ASSIGNMENT -> In the data that follows, count the lines in which the word "false" occurs, and report that figure alone.
*** MATERIAL FOR THE TASK ***
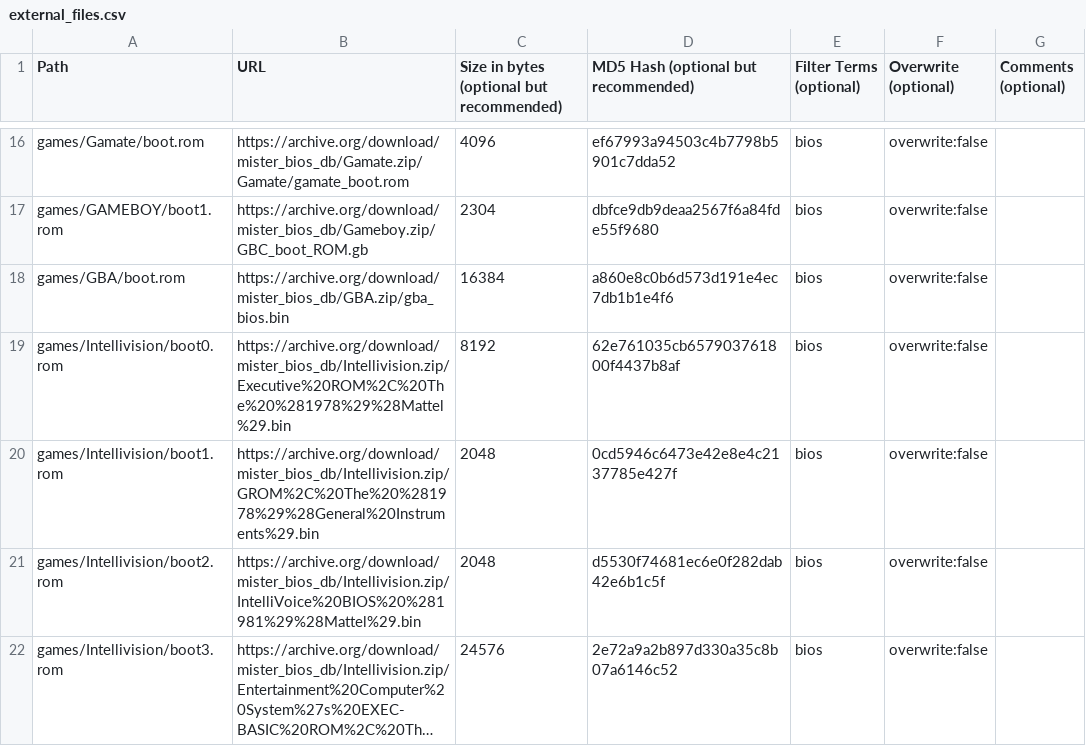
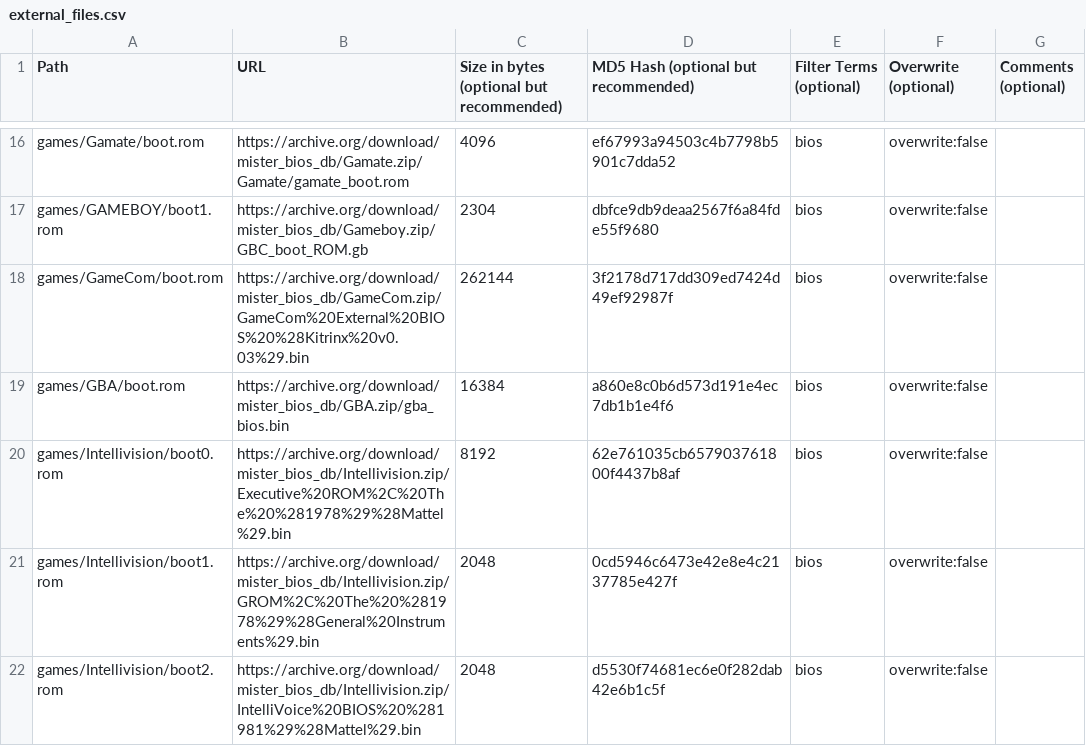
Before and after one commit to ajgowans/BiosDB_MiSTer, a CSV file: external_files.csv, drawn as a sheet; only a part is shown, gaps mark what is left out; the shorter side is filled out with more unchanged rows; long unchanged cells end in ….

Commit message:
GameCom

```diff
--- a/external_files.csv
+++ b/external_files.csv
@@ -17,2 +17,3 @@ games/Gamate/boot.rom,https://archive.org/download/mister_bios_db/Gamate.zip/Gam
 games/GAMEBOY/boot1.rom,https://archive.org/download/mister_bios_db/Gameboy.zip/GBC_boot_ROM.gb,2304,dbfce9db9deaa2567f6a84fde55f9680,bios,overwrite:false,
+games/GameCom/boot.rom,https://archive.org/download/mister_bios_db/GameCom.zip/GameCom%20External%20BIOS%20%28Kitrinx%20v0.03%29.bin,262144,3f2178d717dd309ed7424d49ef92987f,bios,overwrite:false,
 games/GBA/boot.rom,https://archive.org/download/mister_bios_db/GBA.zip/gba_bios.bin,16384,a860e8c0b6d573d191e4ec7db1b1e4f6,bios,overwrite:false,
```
***
WRITTEN RESPONSE -> 3